"We are proud to have Senator Tammy Duckworth — working mom to a newborn — among our ranks and I’m glad the Rules Committee was able to swiftly make this historic rule change for her and future senators," Klobuchar said in a statement.

The new mother herself praised the Senate for "leading by example" to create a kid-friendly workplace for working moms.

Sen. Tom CottonThomas (Tom) Bryant CottonSentencing reform deal heats up, pitting Trump against reliable allies The Hill's Morning Report: Dems have a majority in the Senate (this week) Cotton: Reducing mandatory minimum sentencing isn’t reform, it’s jailbreak MORE (R-Ark.), a 40-year-old father of two, also said he had no issues with the rules change, but hedged his support for a suggestion by Roberts for the infants to only be allowed in the Senate's cloakroom as "a good compromise."

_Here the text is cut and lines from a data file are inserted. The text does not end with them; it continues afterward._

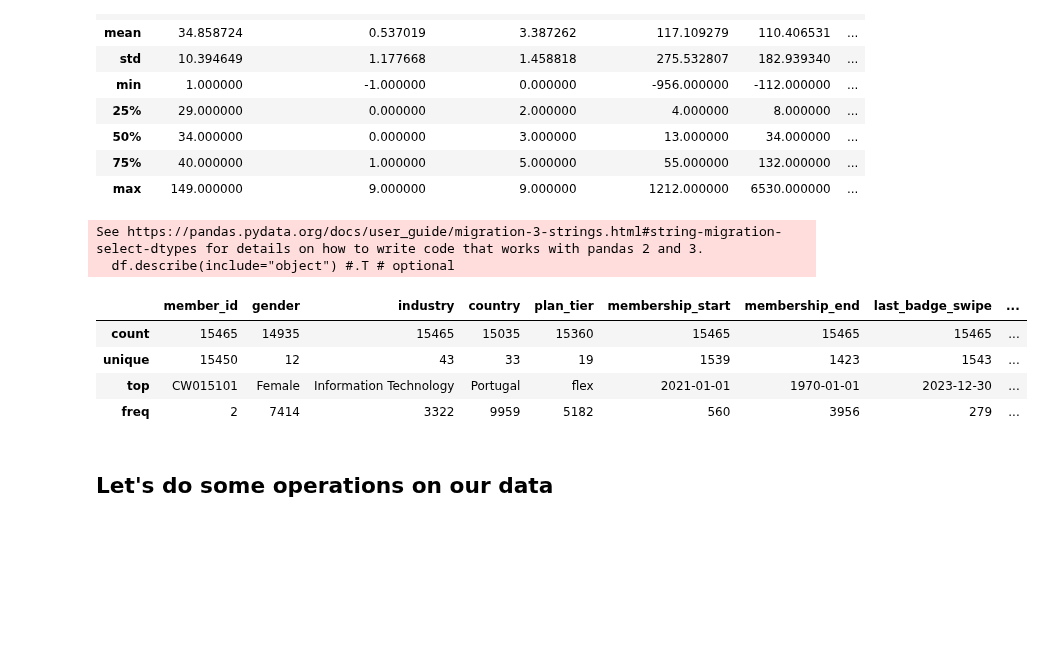
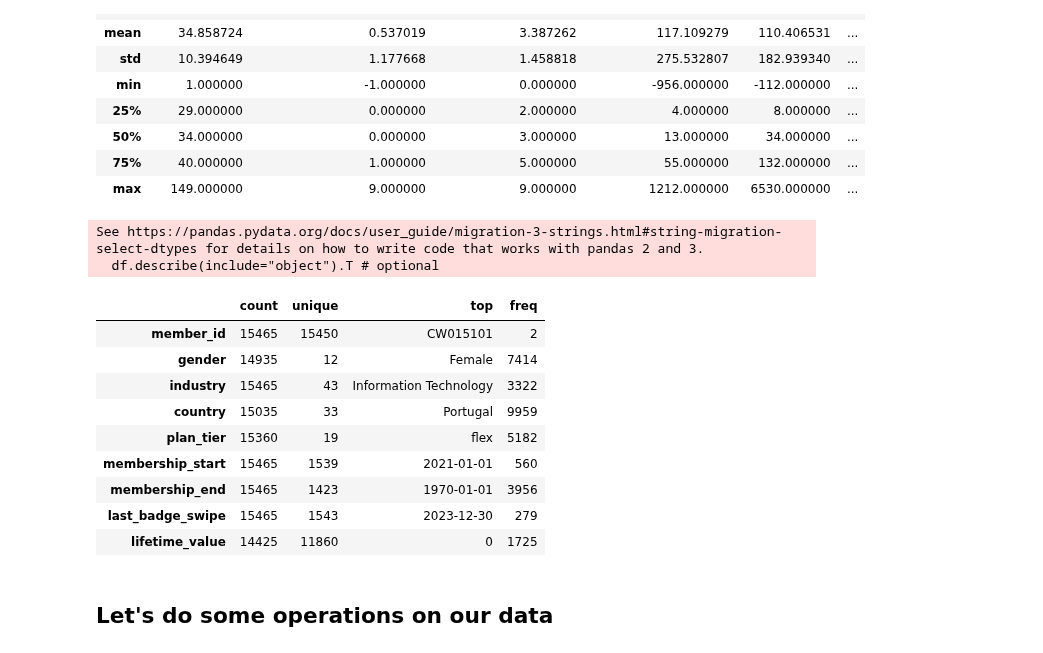
Before and after one commit to tediamohs-a11y/Data_Mining_Project, a Jupyter notebook: Group9_EDA_Code_Joanas_Edits.ipynb, the cells around one changed output. Cells and saved outputs as stored; diff of their text form; code cells hidden in the pictures; blank space fills up the shorter version.

```diff
--- a/Group9_EDA_Code_Joanas_Edits.ipynb
+++ b/Group9_EDA_Code_Joanas_Edits.ipynb
@@ -155,15 +155,20 @@ df.describe()
 | max | 149.000000 | 9.000000 | 9.000000 | 1212.000000 | 6530.000000 | ... |
 # %%
 ## Modify the .describe() method to check object types
-df.describe(include="object") #.T # optional
+df.describe(include="object").T # optional
 # %% [output]
 See https://pandas.pydata.org/docs/user_guide/migration-3-strings.html#string-migration-select-dtypes for details on how to write code that works with pandas 2 and 3.
-  df.describe(include="object") #.T # optional
+  df.describe(include="object").T # optional
-|  | member_id | gender | industry | country | plan_tier | membership_start | membership_end | last_badge_swipe | ... |
-| count | 15465 | 14935 | 15465 | 15035 | 15360 | 15465 | 15465 | 15465 | ... |
-| unique | 15450 | 12 | 43 | 33 | 19 | 1539 | 1423 | 1543 | ... |
-| top | CW015101 | Female | Information Technology | Portugal | flex | 2021-01-01 | 1970-01-01 | 2023-12-30 | ... |
-| freq | 2 | 7414 | 3322 | 9959 | 5182 | 560 | 3956 | 279 | ... |
+|  | count | unique | top | freq |
+| member_id | 15465 | 15450 | CW015101 | 2 |
+| gender | 14935 | 12 | Female | 7414 |
+| industry | 15465 | 43 | Information Technology | 3322 |
+| country | 15035 | 33 | Portugal | 9959 |
+| plan_tier | 15360 | 19 | flex | 5182 |
+| membership_start | 15465 | 1539 | 2021-01-01 | 560 |
+| membership_end | 15465 | 1423 | 1970-01-01 | 3956 |
+| last_badge_swipe | 15465 | 1543 | 2023-12-30 | 279 |
+| lifetime_value | 14425 | 11860 | 0 | 1725 |
 # %% [markdown]
 ## Let's do some operations on our data
 # %%
```
Also changed, not shown: parts of 3 cells of this notebook.
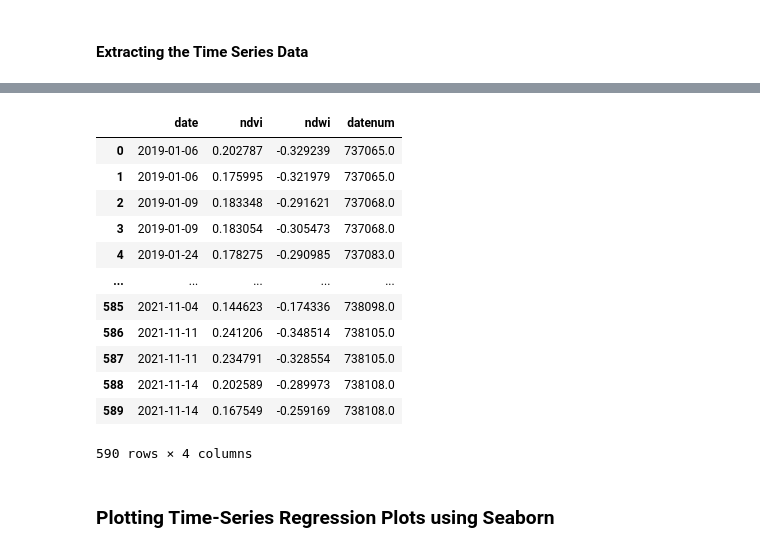
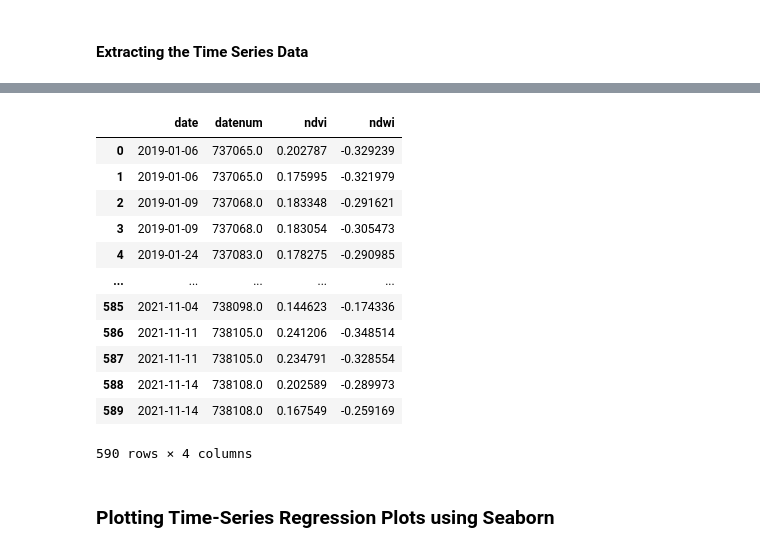
Before and after one commit to icg-innovation/ICG_GEM_Innovation_Workshop_17_Nov_2021, a Jupyter notebook: submitted_notebooks/ICG_GEM_Innovation_Hack_2021_11_17_MaxFM.ipynb, the cells around one changed output, grey strips where cells are left out. Saved outputs shown, nothing was run; the diff lists cells and outputs as text; code cells hidden in the pictures.

Commit message:
Fixed bugs and improved data extraction.

```diff
--- a/submitted_notebooks/ICG_GEM_Innovation_Hack_2021_11_17_MaxFM.ipynb
+++ b/submitted_notebooks/ICG_GEM_Innovation_Hack_2021_11_17_MaxFM.ipynb
@@ -68,16 +68,19 @@ Here I am attempting to extract NDVI and NDWI timeseries data from the Sentinel
 # %% [markdown]
 #### Extracting the Time Series Data
 # %%
-# SUPER hacky way of extracting median NDVI and NDWI from each Sentinel 2
-# image in Shamshato.
+%%time
 
-# Sets up dummpy lists to be appended to.
-median_ndvi = []
-median_ndwi = []
+filepath_gen = Path(f'/content/drive/Shareddrives/ICG Data Analytics/Data/Pakistan/Shamshato').rglob('*/Sentinel_2_SR/*.tif')
+filepaths = [file for file in filepath_gen if file.is_file()]
+no_of_files = len(filepaths)
+
+# Sets up dummpy arrays/lists to be amended.
+median_ndvi = np.empty(no_of_files)
+median_ndwi = np.empty(no_of_files)
 date_list = []
 
 # Recursively iterating through each Sentinel 2 image in the Shamshato folder.
-for path in Path(f'{base_filepath}/Shamshato').rglob('*/Sentinel_2_SR/*.tif'):
+for index, path in enumerate(filepaths):
     # Load in raster.
     raster = riox.open_rasterio(path) / 10000
 
@@ -85,9 +88,5 @@ for path in Path(f'{base_filepath}/Shamshato').rglob('*/Sentinel_2_SR/*.tif'):
     date_list.append(f"{path.name[:4]}-{path.name[4:6]}-{path.name[6:8]}")
 
     # Calculate median NDVI and NDWI and append to relevant lists.
-    median_ndvi.append(
-        calculate_ndvi(raster).median()
-    )
-    median_ndwi.append(
-        calculate_ndwi(raster).median()
-    )
+    median_ndvi[index] = calculate_ndvi(raster).median()
+    median_ndwi[index] = calculate_ndwi(raster).median()
@@ -94,33 +96,28 @@ for path in Path(f'{base_filepath}/Shamshato').rglob('*/Sentinel_2_SR/*.tif'):
 # %%
 # Insert extracted data to Pandas DataFrame.
 df = pd.DataFrame(
     {
         "date": np.array(date_list),
-        "ndvi": np.array(median_ndvi),
-        "ndwi": np.array(median_ndwi),
+        "datenum": datestr2num(date_list), # Converts dates to floats as some plotting functions do not accept str or datetime values.
+        "ndvi": median_ndvi,
+        "ndwi": median_ndwi,
     }
 )
 
-# Converts dates to datetime objects.
-df.date = pd.to_datetime(df.date)
-# Converts dates to numerical objects for plotting purposes as some plotting
-# functions do not accept datetime objects.
-df["datenum"] = datestr2num(dates)
-
 df
 # %% [output]
-|  | date | ndvi | ndwi | datenum |
-| 0 | 2019-01-06 | 0.202787 | -0.329239 | 737065.0 |
-| 1 | 2019-01-06 | 0.175995 | -0.321979 | 737065.0 |
-| 2 | 2019-01-09 | 0.183348 | -0.291621 | 737068.0 |
-| 3 | 2019-01-09 | 0.183054 | -0.305473 | 737068.0 |
-| 4 | 2019-01-24 | 0.178275 | -0.290985 | 737083.0 |
+|  | date | datenum | ndvi | ndwi |
+| 0 | 2019-01-06 | 737065.0 | 0.202787 | -0.329239 |
+| 1 | 2019-01-06 | 737065.0 | 0.175995 | -0.321979 |
+| 2 | 2019-01-09 | 737068.0 | 0.183348 | -0.291621 |
+| 3 | 2019-01-09 | 737068.0 | 0.183054 | -0.305473 |
+| 4 | 2019-01-24 | 737083.0 | 0.178275 | -0.290985 |
 | ... | ... | ... | ... | ... |
-| 585 | 2021-11-04 | 0.144623 | -0.174336 | 738098.0 |
-| 586 | 2021-11-11 | 0.241206 | -0.348514 | 738105.0 |
-| 587 | 2021-11-11 | 0.234791 | -0.328554 | 738105.0 |
-| 588 | 2021-11-14 | 0.202589 | -0.289973 | 738108.0 |
-| 589 | 2021-11-14 | 0.167549 | -0.259169 | 738108.0 |
+| 585 | 2021-11-04 | 738098.0 | 0.144623 | -0.174336 |
+| 586 | 2021-11-11 | 738105.0 | 0.241206 | -0.348514 |
+| 587 | 2021-11-11 | 738105.0 | 0.234791 | -0.328554 |
+| 588 | 2021-11-14 | 738108.0 | 0.202589 | -0.289973 |
+| 589 | 2021-11-14 | 738108.0 | 0.167549 | -0.259169 |
 590 rows × 4 columns
 # %% [markdown]
 ### Plotting Time-Series Regression Plots using Seaborn
```
Also changed, not shown: parts of 5 cells of this notebook.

Duckworth, who uses a wheelchair after losing both of her legs during her military tour in Iraq, said that the room was not wheelchair accessible. Some senators initially proposed an exception for her case. 

While senators of both parties have reportedly expressed concerns in private, Klobuchar said that reassurances by Republicans and Democrats have “been going on for weeks.”

For Sen. Marco RubioMarco Antonio RubioGOP looks to injure Nelson over Russia comments Rubio’s pro-family, conservative family leave policy promotes stability Dems make history in Tuesday's primaries MORE (R-Fla.) joked that the new rule won't be a huge change for the overwhelmingly elderly group of senators.

"Why would I object to it? We have plenty of babies on the floor,” the 46-year-old joked.